Several recent studies ask how finances affect the health of employees and some researchers took it a step further to examine how financial wellness programs correlate with better health outcomes.
According to a new survey by Bankrate, money worries are the biggest cause of sleep loss and it’s getting worse. Seventy-eight percent of U.S. adults are losing sleep worrying about everyday expenses, saving for retirement and healthcare costs.
“Sleep greatly impacts mental health and physical health, and mental health also impacts sleep,” Dr. Gail Saltz, a clinical associate professor of psychiatry at the New York Presbyterian Hospital Weill Cornell Medical College, “Not getting enough sleep can impact mood, increase depression and increase anxiety.”
Financial Stress Affects the Health of Employees
Money causes the most stress in the lives of almost 60 percent of employees, according to a report by PwC. It was the top choice for life stressor across all generations, well ahead of issues with jobs, relationships, and health. More than 30 percent of employees say their health has been impacted by their financial worries.
Merrill Edge looked at how Americans with significant investable assets feel about their finances for their recent report. The majority of these relatively financially secure Americans say managing their finances impacts their mental and physical health (59 percent and 56 percent, respectively). Roughly 40 percent of mass affluent Americans would give up all social media platforms forever or cut carbs, sugar and/or alcohol if they never have to manage their personal finances again.
Financial Wellness Programs for Better Health
When PwC asked respondents what employer benefit they don’t currently have but would like, one in four employees said they want a financial wellness program with an unbiased counselor. Financial wellness programs are in high demand but the one thing employers want to know is if they work and recent research suggests they do.
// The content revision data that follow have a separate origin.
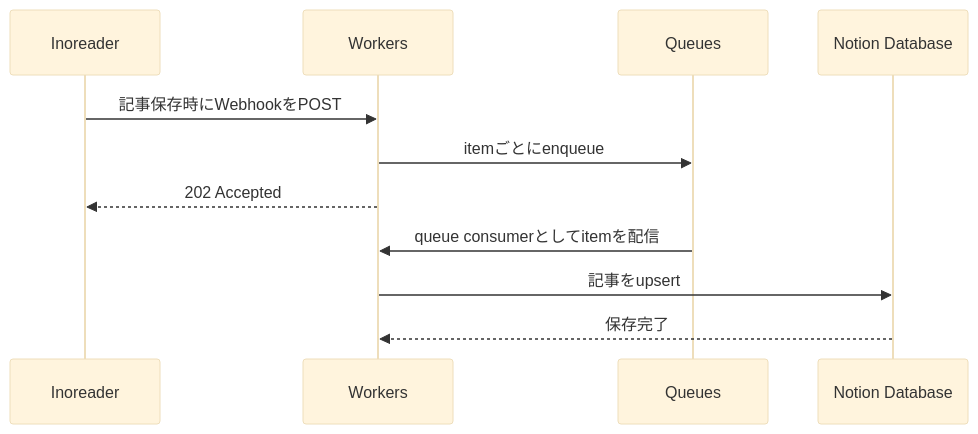
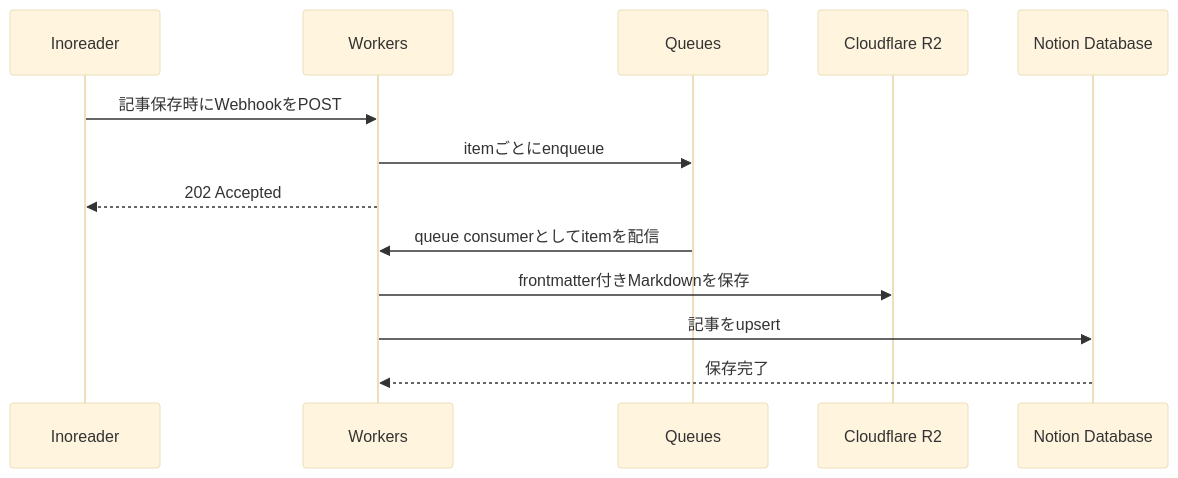
One commit to shiomiyan/inoreader-notion-bridge changed the diagram in README.md. Above: the diagram before and after it, drawn with Mermaid (base theme). The commit also changed other lines of this file and 12 other files, not shown here.

````diff
--- a/README.md
+++ b/README.md
@@ -7,14 +7,16 @@
 ```mermaid
 sequenceDiagram
     participant Inoreader
     participant Workers
     participant Queues
+    participant R2 as Cloudflare R2
     participant NotionDatabase as Notion Database
 
     Inoreader->>Workers: 記事保存時にWebhookをPOST
     Workers->>Queues: itemごとにenqueue
     Workers-->>Inoreader: 202 Accepted
     Queues->>Workers: queue consumerとしてitemを配信
+    Workers->>R2: frontmatter付きMarkdownを保存
     Workers->>NotionDatabase: 記事をupsert
     NotionDatabase-->>Workers: 保存完了
 ```
````
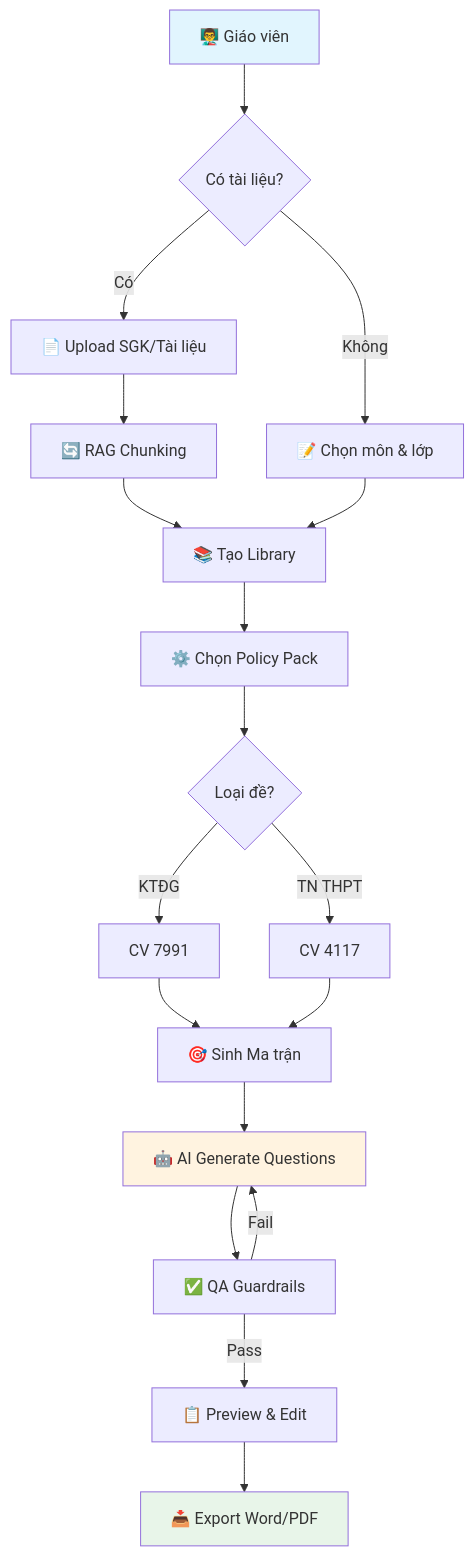
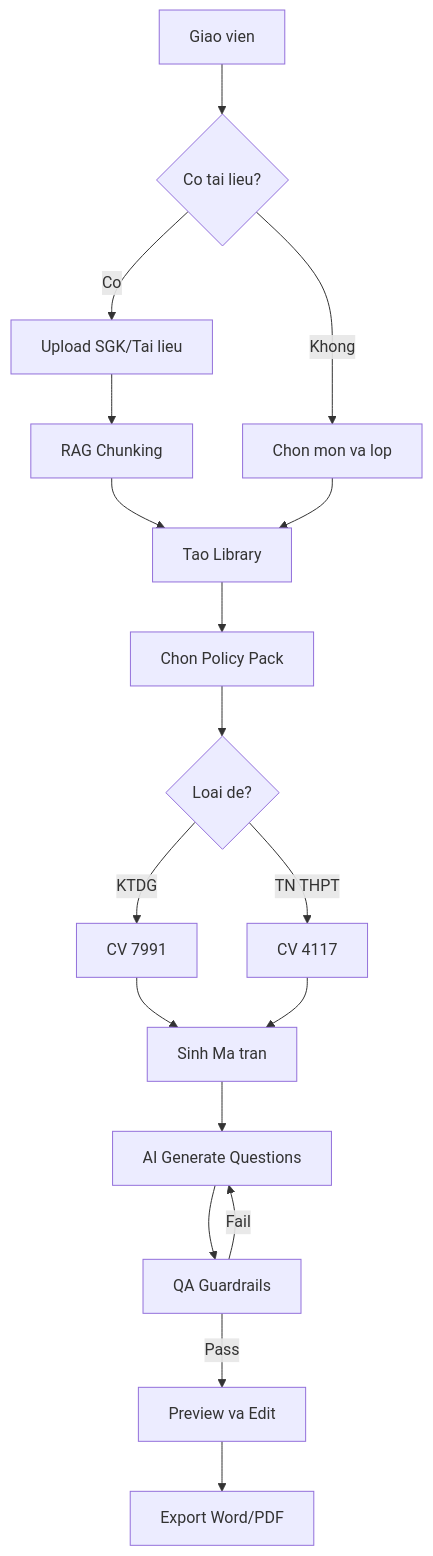
The first of 4 diagrams in README.md (LongNgn204/taodeonline), drawn with Mermaid before and after one commit. The commit also changed other lines of this file, not shown here.

````diff
--- a/README.md
+++ b/README.md
@@ -86,31 +88,27 @@
 ```mermaid
 flowchart TD
-    A[👨‍🏫 Giáo viên] --> B{Có tài liệu?}
-    B -->|Có| C[📄 Upload SGK/Tài liệu]
-    B -->|Không| D[📝 Chọn môn & lớp]
+    A[Giao vien] --> B{Co tai lieu?}
+    B -->|Co| C[Upload SGK/Tai lieu]
+    B -->|Khong| D[Chon mon va lop]
     
-    C --> E[🔄 RAG Chunking]
-    E --> F[📚 Tạo Library]
+    C --> E[RAG Chunking]
+    E --> F[Tao Library]
     
     D --> F
-    F --> G[⚙️ Chọn Policy Pack]
+    F --> G[Chon Policy Pack]
     
-    G --> H{Loại đề?}
-    H -->|KTĐG| I[CV 7991]
+    G --> H{Loai de?}
+    H -->|KTDG| I[CV 7991]
     H -->|TN THPT| J[CV 4117]
     
-    I --> K[🎯 Sinh Ma trận]
+    I --> K[Sinh Ma tran]
     J --> K
     
-    K --> L[🤖 AI Generate Questions]
-    L --> M[✅ QA Guardrails]
+    K --> L[AI Generate Questions]
+    L --> M[QA Guardrails]
     
-    M -->|Pass| N[📋 Preview & Edit]
+    M -->|Pass| N[Preview va Edit]
     M -->|Fail| L
     
-    N --> O[📥 Export Word/PDF]
-    
-    style A fill:#e1f5fe
-    style L fill:#fff3e0
-    style O fill:#e8f5e9
+    N --> O[Export Word/PDF]
 ```
````
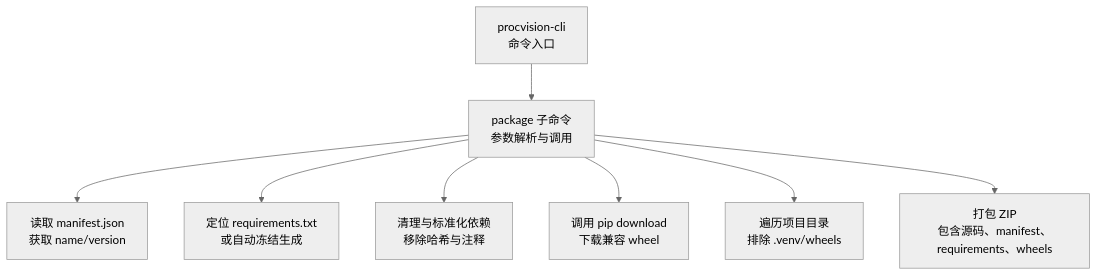
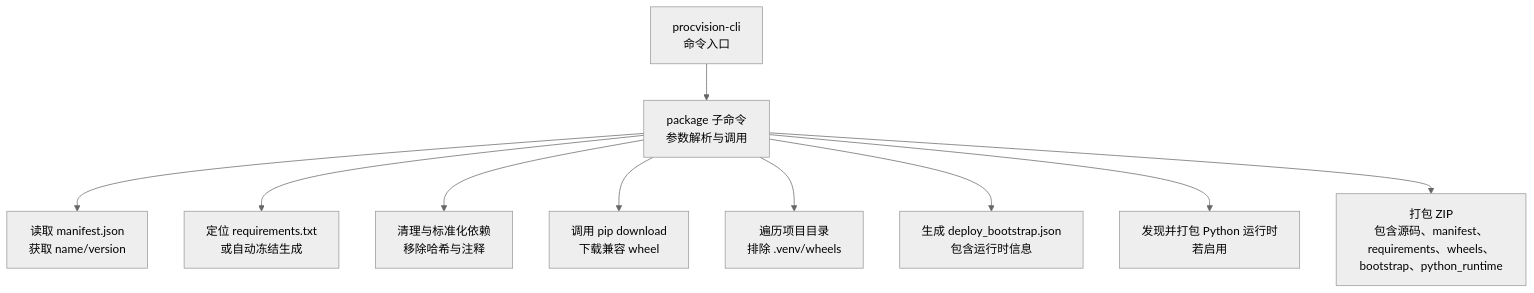
The first of 3 diagrams in .qoder/repowiki/zh/content/CLI工具参考/package 命令.md (knifecaojia/procvision_sdk), drawn with Mermaid (neutral theme) before and after one commit. The commit also changed other lines of this file and 3 other files, not shown here.

First line of the commit message:
refactor(package): embed Python runtime and flatten wiki sync

````diff
--- a/.qoder/repowiki/zh/content/CLI工具参考/package 命令.md
+++ b/.qoder/repowiki/zh/content/CLI工具参考/package 命令.md
@@ -41,10 +49,12 @@
 ```mermaid
 graph TB
 A["procvision-cli<br/>命令入口"] --> B["package 子命令<br/>参数解析与调用"]
 B --> C["读取 manifest.json<br/>获取 name/version"]
 B --> D["定位 requirements.txt<br/>或自动冻结生成"]
 B --> E["清理与标准化依赖<br/>移除哈希与注释"]
 B --> F["调用 pip download<br/>下载兼容 wheel"]
 B --> G["遍历项目目录<br/>排除 .venv/wheels"]
-B --> H["打包 ZIP<br/>包含源码、manifest、requirements、wheels"]
+B --> H["生成 deploy_bootstrap.json<br/>包含运行时信息"]
+B --> I["发现并打包 Python 运行时<br/>若启用"]
+B --> J["打包 ZIP<br/>包含源码、manifest、requirements、wheels、bootstrap、python_runtime"]
 ```
````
Close to 30 percent of employees without access to financial wellness benefits say they worry a lot about current and future finances, according to research by Prudential. Among those with access to financial wellness, worries about current and future finances drop to less than 20 percent. Nearly 60 percent of workers who use financial wellness programs consider their overall mental health “good,” and those numbers fall to 55 percent for those who don’t use financial wellness programs.
According to the Prudential report, “These findings add to the body of literature that suggests that financial and physical health are often intertwined, and that employers who help their employees on both fronts stand the best chance of achieving the benefits that wellness programs can offer: healthier, happier, more productive employees whose physical and emotional health may lead to lower rates of absenteeism, fewer delayed retirements, and reduced levels of employee turnover, healthcare costs and employee disability.”